(Dataset excerpts)

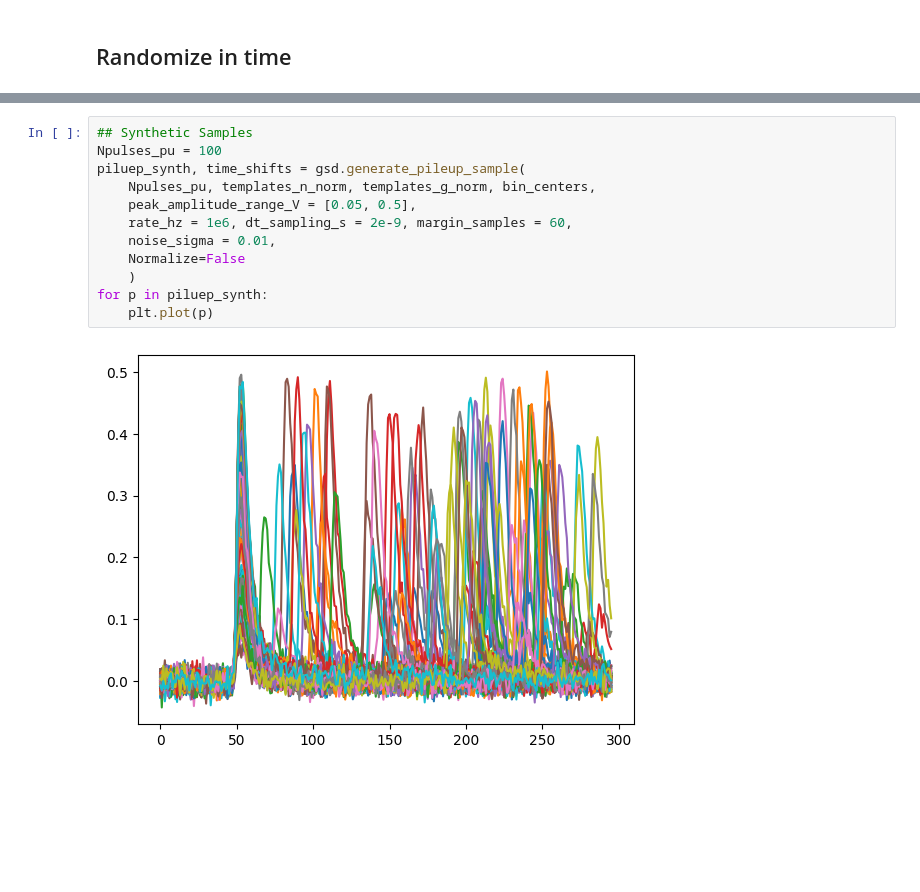
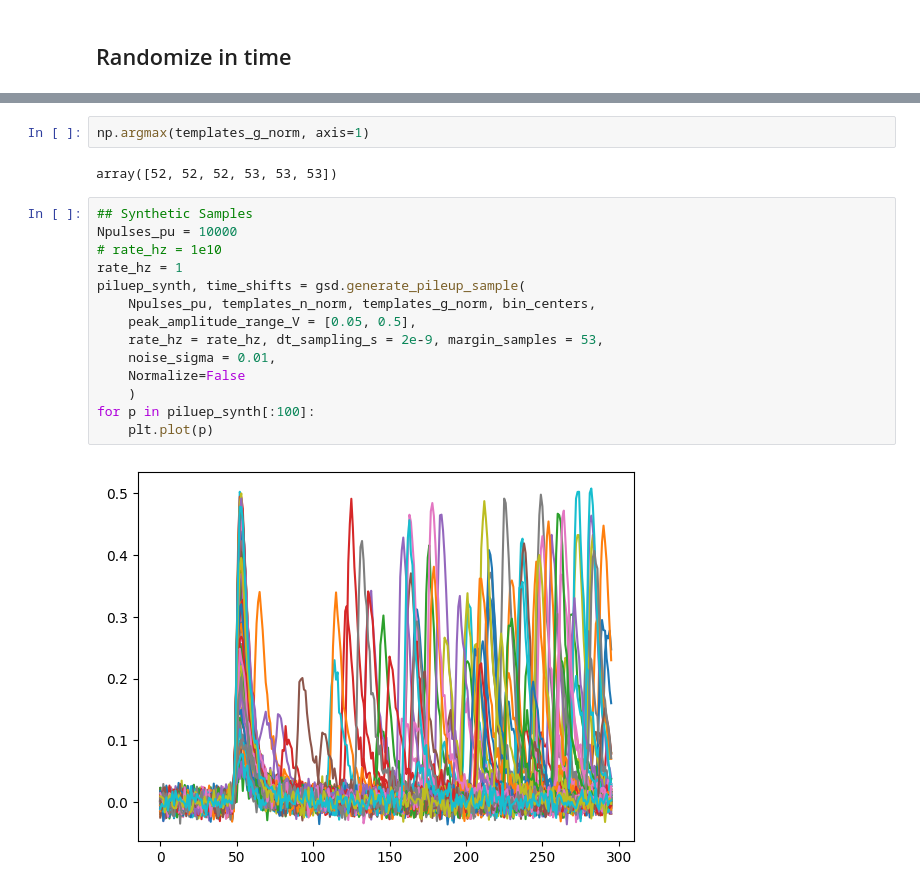
Before and after one commit to eberthol/PSD_GMVA_paper, a Jupyter notebook: synthetic_data/SyntheticData_pileup.ipynb, the cells around one changed output, grey strips where cells are left out. Cells and saved outputs as stored; diff of their text form; blank space fills up the shorter version.

Commit message:
Synthetic Data v01

```diff
--- a/synthetic_data/SyntheticData_pileup.ipynb
+++ b/synthetic_data/SyntheticData_pileup.ipynb
@@ -182,14 +201,20 @@ print(time_shift)
+# %%
+np.argmax(templates_g_norm, axis=1)
+# %% [output]
+array([52, 52, 52, 53, 53, 53])
 # %%
 ## Synthetic Samples
-Npulses_pu = 100
+Npulses_pu = 10000
+# rate_hz = 1e10
+rate_hz = 1
 piluep_synth, time_shifts = gsd.generate_pileup_sample(
     Npulses_pu, templates_n_norm, templates_g_norm, bin_centers,
     peak_amplitude_range_V = [0.05, 0.5],
-    rate_hz = 1e6, dt_sampling_s = 2e-9, margin_samples = 60,
+    rate_hz = rate_hz, dt_sampling_s = 2e-9, margin_samples = 53,
     noise_sigma = 0.01,
     Normalize=False
     )
-for p in piluep_synth:
+for p in piluep_synth[:100]:
     plt.plot(p)
 # %% [output]
-[figure, old version]
+[figure, new version]
```
Also changed, not shown: parts of 8 cells of this notebook, 2 other files.
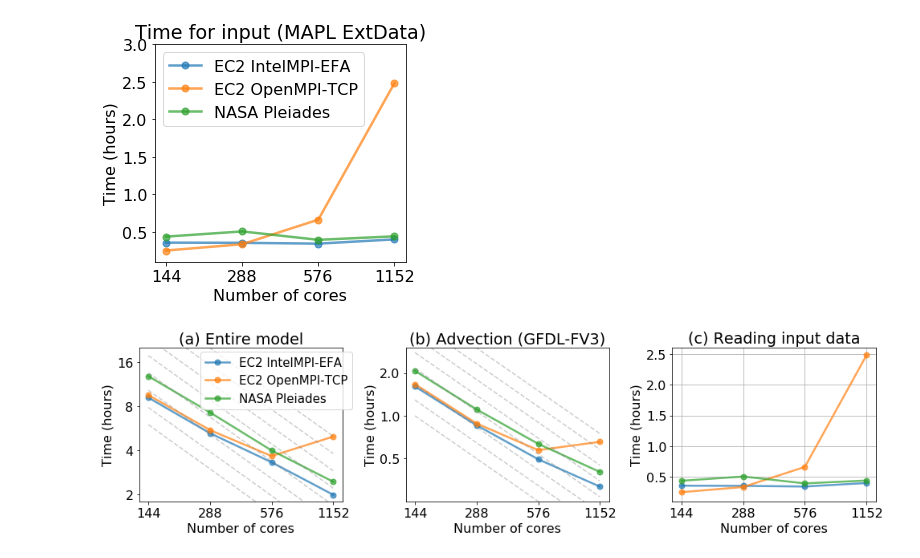
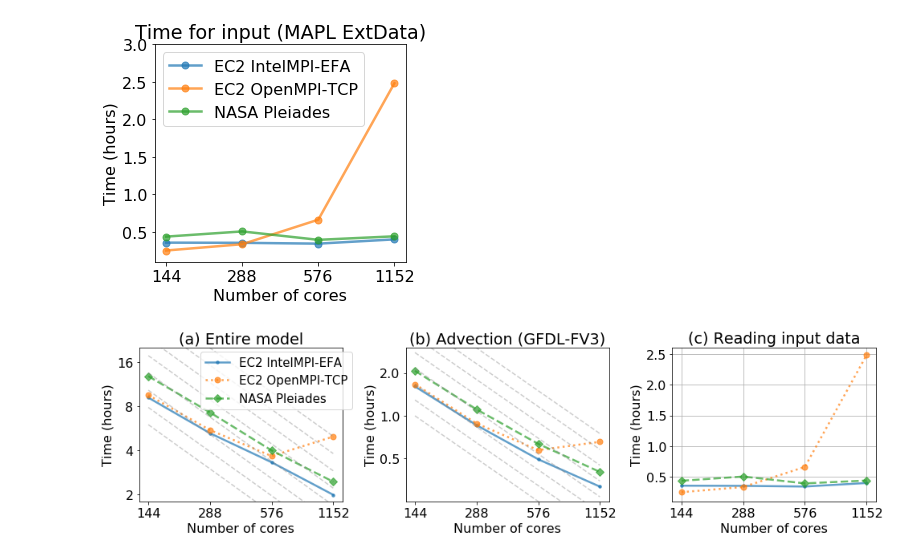
Before and after one commit to JiaweiZhuang/cloud-gchp-paper, a Jupyter notebook: notebooks/gchp_scaling_logscale.ipynb, the cells around one changed output. Drawn from its saved outputs; the diff is of its cells as text; code cells hidden in the pictures.

Commit message:
Use different marker/linestyle for each line in performance plot

```diff
--- a/notebooks/gchp_scaling_logscale.ipynb
+++ b/notebooks/gchp_scaling_logscale.ipynb
@@ -148,26 +148,33 @@ ax.legend()
 # %%
 fig, axes = plt.subplots(1, 3, figsize=[14, 4])
 
 plot_scaling(
     axes[0], var='Total',  title='(a) Entire model',
     yticks=[2, 4, 8, 16], ylim=[1.8, 20],
     y_starts = true_logspace(6, 40, 8)
 )
 
 plot_scaling(
     axes[1], var='DYNAMICS', title='(b) Advection (GFDL-FV3)',
     yticks=[0.5, 1, 2.0], ylim=[0.25, 3.0],
     y_starts = true_logspace(1.0, 6.0, 8)
 )
 
 plot_scaling(axes[2], var='EXTDATA', title='(c) Reading input data',
              ylim=[0.1, 2.6], add_ideal=False, logy=False,
             )
 axes[2].grid()
 
+marker_list = ['.','o','D']
+linestyle_list = ['-',':','--']
+for ax in axes:
+    for i, line in enumerate(ax.get_lines()[:3]):
+        line.set_marker(marker_list[i])
+        line.set_linestyle(linestyle_list[i])
+
 fig.tight_layout()
 axes[0].legend(loc=[0.3, 0.6], fontsize=15)
 
 fig.savefig('gchp_scaling.png', dpi=300)
 # %% [output]
-[figure, old version]
+[figure, new version]
```
Also changed, not shown: 1 other file.
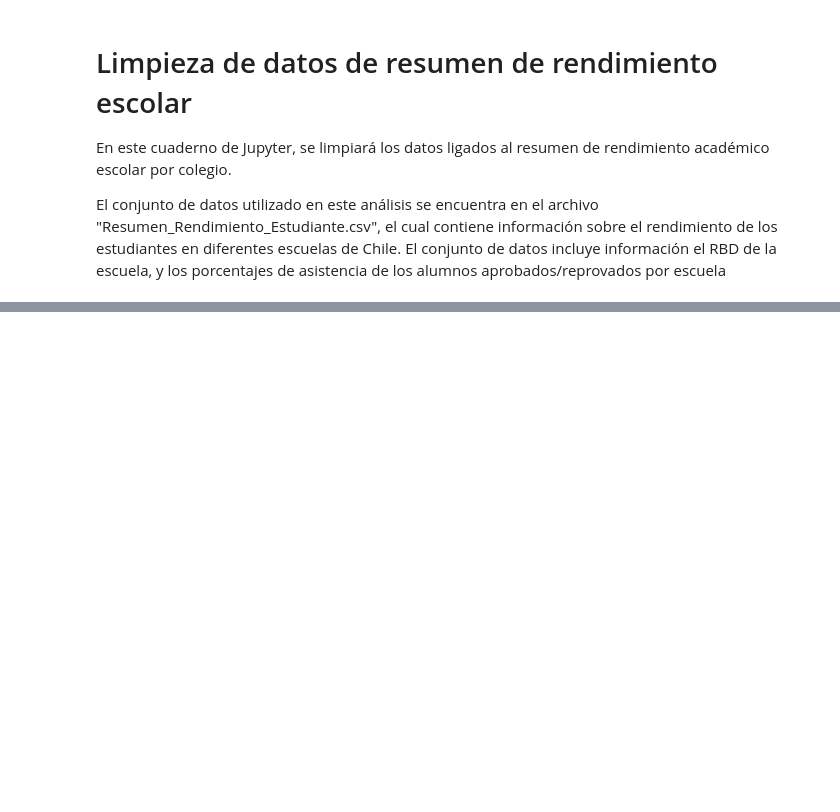
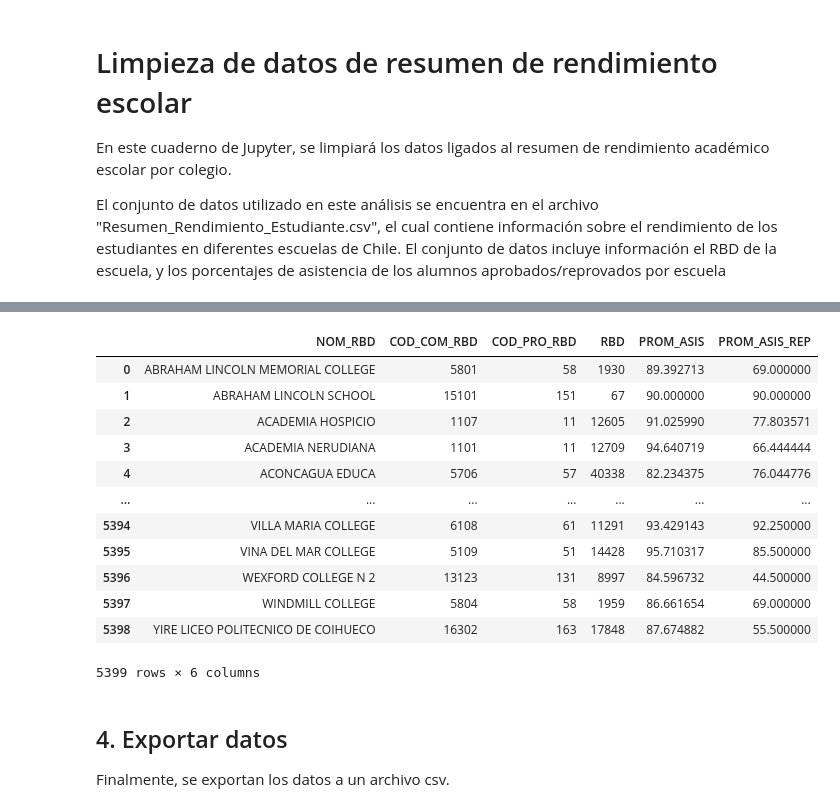
Before and after one commit to sofiafuentess/Proyecto-IMT2200-GRUPO-7, a Jupyter notebook: Limpieza/clean_resumen_rendimiento.ipynb, the cells around one changed output, grey strips where cells are left out. Cells and saved outputs as stored; diff of their text form; code cells hidden in the pictures; blank space fills up the shorter version.

```diff
--- a/Limpieza/clean_resumen_rendimiento.ipynb
+++ b/Limpieza/clean_resumen_rendimiento.ipynb
@@ -54,0 +43,12 @@ df.head()
+# %%
+# Asegura que no existan valores NaN o repetidos
+df.dropna(inplace=True)
+df.drop_duplicates(inplace=True)
+# %%
+# Eliminar filas con valores '0' en PROM_ASIS_REP6 y PROM_ASIS
+df = df[df['PROM_ASIS_REP'] != ' ']
+df = df[df['PROM_ASIS'] != ' ']
+# %%
+# Convertir columnas de tipo string a float
+df['PROM_ASIS_REP'] = df['PROM_ASIS_REP'].str.replace(',', '.').astype(float)
+df['PROM_ASIS'] = df['PROM_ASIS'].str.replace(',', '.').astype(float)
@@ -54,0 +81,27 @@ df.head()
+# %%
+colegio_mean = df.groupby(['NOM_RBD']).agg({
+    'COD_COM_RBD': 'first',
+    'COD_PRO_RBD': 'first',
+    'RBD': 'first',
+    'PROM_ASIS': 'mean',
+    'PROM_ASIS_REP': 'mean'
+}).reset_index()
+
+colegio_mean
+# %% [output]
+|  | NOM_RBD | COD_COM_RBD | COD_PRO_RBD | RBD | PROM_ASIS | PROM_ASIS_REP |
+| 0 | ABRAHAM LINCOLN MEMORIAL COLLEGE | 5801 | 58 | 1930 | 89.392713 | 69.000000 |
+| 1 | ABRAHAM LINCOLN SCHOOL | 15101 | 151 | 67 | 90.000000 | 90.000000 |
+| 2 | ACADEMIA HOSPICIO | 1107 | 11 | 12605 | 91.025990 | 77.803571 |
+| 3 | ACADEMIA NERUDIANA | 1101 | 11 | 12709 | 94.640719 | 66.444444 |
+| 4 | ACONCAGUA EDUCA | 5706 | 57 | 40338 | 82.234375 | 76.044776 |
+| ... | ... | ... | ... | ... | ... | ... |
+| 5394 | VILLA MARIA COLLEGE | 6108 | 61 | 11291 | 93.429143 | 92.250000 |
+| 5395 | VINA DEL MAR COLLEGE | 5109 | 51 | 14428 | 95.710317 | 85.500000 |
+| 5396 | WEXFORD COLLEGE N 2 | 13123 | 131 | 8997 | 84.596732 | 44.500000 |
+| 5397 | WINDMILL COLLEGE | 5804 | 58 | 1959 | 86.661654 | 69.000000 |
+| 5398 | YIRE LICEO POLITECNICO DE COIHUECO | 16302 | 163 | 17848 | 87.674882 | 55.500000 |
+5399 rows × 6 columns
+# %% [markdown]
+## 4. Exportar datos
+Finalmente, se exportan los datos a un archivo csv.
```
Also changed, not shown: parts of 8 cells of this notebook, 5 other files.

_EXERCISE OBJECTIVE_
Reproduce all entries above exactly, minus the images.

_EXERCISE RESULT_
Before and after one commit to eberthol/PSD_GMVA_paper, a Jupyter notebook: synthetic_data/SyntheticData_pileup.ipynb, the cells around one changed output, grey strips where cells are left out. Cells and saved outputs as stored; diff of their text form; blank space fills up the shorter version.

Commit message:
Synthetic Data v01

```diff
--- a/synthetic_data/SyntheticData_pileup.ipynb
+++ b/synthetic_data/SyntheticData_pileup.ipynb
@@ -182,14 +201,20 @@ print(time_shift)
+# %%
+np.argmax(templates_g_norm, axis=1)
+# %% [output]
+array([52, 52, 52, 53, 53, 53])
 # %%
 ## Synthetic Samples
-Npulses_pu = 100
+Npulses_pu = 10000
+# rate_hz = 1e10
+rate_hz = 1
 piluep_synth, time_shifts = gsd.generate_pileup_sample(
     Npulses_pu, templates_n_norm, templates_g_norm, bin_centers,
     peak_amplitude_range_V = [0.05, 0.5],
-    rate_hz = 1e6, dt_sampling_s = 2e-9, margin_samples = 60,
+    rate_hz = rate_hz, dt_sampling_s = 2e-9, margin_samples = 53,
     noise_sigma = 0.01,
     Normalize=False
     )
-for p in piluep_synth:
+for p in piluep_synth[:100]:
     plt.plot(p)
 # %% [output]
-[figure, old version]
+[figure, new version]
```
Also changed, not shown: parts of 8 cells of this notebook, 2 other files.
Before and after one commit to JiaweiZhuang/cloud-gchp-paper, a Jupyter notebook: notebooks/gchp_scaling_logscale.ipynb, the cells around one changed output. Drawn from its saved outputs; the diff is of its cells as text; code cells hidden in the pictures.

Commit message:
Use different marker/linestyle for each line in performance plot

```diff
--- a/notebooks/gchp_scaling_logscale.ipynb
+++ b/notebooks/gchp_scaling_logscale.ipynb
@@ -148,26 +148,33 @@ ax.legend()
 # %%
 fig, axes = plt.subplots(1, 3, figsize=[14, 4])
 
 plot_scaling(
     axes[0], var='Total',  title='(a) Entire model',
     yticks=[2, 4, 8, 16], ylim=[1.8, 20],
     y_starts = true_logspace(6, 40, 8)
 )
 
 plot_scaling(
     axes[1], var='DYNAMICS', title='(b) Advection (GFDL-FV3)',
     yticks=[0.5, 1, 2.0], ylim=[0.25, 3.0],
     y_starts = true_logspace(1.0, 6.0, 8)
 )
 
 plot_scaling(axes[2], var='EXTDATA', title='(c) Reading input data',
              ylim=[0.1, 2.6], add_ideal=False, logy=False,
             )
 axes[2].grid()
 
+marker_list = ['.','o','D']
+linestyle_list = ['-',':','--']
+for ax in axes:
+    for i, line in enumerate(ax.get_lines()[:3]):
+        line.set_marker(marker_list[i])
+        line.set_linestyle(linestyle_list[i])
+
 fig.tight_layout()
 axes[0].legend(loc=[0.3, 0.6], fontsize=15)
 
 fig.savefig('gchp_scaling.png', dpi=300)
 # %% [output]
-[figure, old version]
+[figure, new version]
```
Also changed, not shown: 1 other file.
Before and after one commit to sofiafuentess/Proyecto-IMT2200-GRUPO-7, a Jupyter notebook: Limpieza/clean_resumen_rendimiento.ipynb, the cells around one changed output, grey strips where cells are left out. Cells and saved outputs as stored; diff of their text form; code cells hidden in the pictures; blank space fills up the shorter version.

```diff
--- a/Limpieza/clean_resumen_rendimiento.ipynb
+++ b/Limpieza/clean_resumen_rendimiento.ipynb
@@ -54,0 +43,12 @@ df.head()
+# %%
+# Asegura que no existan valores NaN o repetidos
+df.dropna(inplace=True)
+df.drop_duplicates(inplace=True)
+# %%
+# Eliminar filas con valores '0' en PROM_ASIS_REP6 y PROM_ASIS
+df = df[df['PROM_ASIS_REP'] != ' ']
+df = df[df['PROM_ASIS'] != ' ']
+# %%
+# Convertir columnas de tipo string a float
+df['PROM_ASIS_REP'] = df['PROM_ASIS_REP'].str.replace(',', '.').astype(float)
+df['PROM_ASIS'] = df['PROM_ASIS'].str.replace(',', '.').astype(float)
@@ -54,0 +81,27 @@ df.head()
+# %%
+colegio_mean = df.groupby(['NOM_RBD']).agg({
+    'COD_COM_RBD': 'first',
+    'COD_PRO_RBD': 'first',
+    'RBD': 'first',
+    'PROM_ASIS': 'mean',
+    'PROM_ASIS_REP': 'mean'
+}).reset_index()
+
+colegio_mean
+# %% [output]
+|  | NOM_RBD | COD_COM_RBD | COD_PRO_RBD | RBD | PROM_ASIS | PROM_ASIS_REP |
+| 0 | ABRAHAM LINCOLN MEMORIAL COLLEGE | 5801 | 58 | 1930 | 89.392713 | 69.000000 |
+| 1 | ABRAHAM LINCOLN SCHOOL | 15101 | 151 | 67 | 90.000000 | 90.000000 |
+| 2 | ACADEMIA HOSPICIO | 1107 | 11 | 12605 | 91.025990 | 77.803571 |
+| 3 | ACADEMIA NERUDIANA | 1101 | 11 | 12709 | 94.640719 | 66.444444 |
+| 4 | ACONCAGUA EDUCA | 5706 | 57 | 40338 | 82.234375 | 76.044776 |
+| ... | ... | ... | ... | ... | ... | ... |
+| 5394 | VILLA MARIA COLLEGE | 6108 | 61 | 11291 | 93.429143 | 92.250000 |
+| 5395 | VINA DEL MAR COLLEGE | 5109 | 51 | 14428 | 95.710317 | 85.500000 |
+| 5396 | WEXFORD COLLEGE N 2 | 13123 | 131 | 8997 | 84.596732 | 44.500000 |
+| 5397 | WINDMILL COLLEGE | 5804 | 58 | 1959 | 86.661654 | 69.000000 |
+| 5398 | YIRE LICEO POLITECNICO DE COIHUECO | 16302 | 163 | 17848 | 87.674882 | 55.500000 |
+5399 rows × 6 columns
+# %% [markdown]
+## 4. Exportar datos
+Finalmente, se exportan los datos a un archivo csv.
```
Also changed, not shown: parts of 8 cells of this notebook, 5 other files.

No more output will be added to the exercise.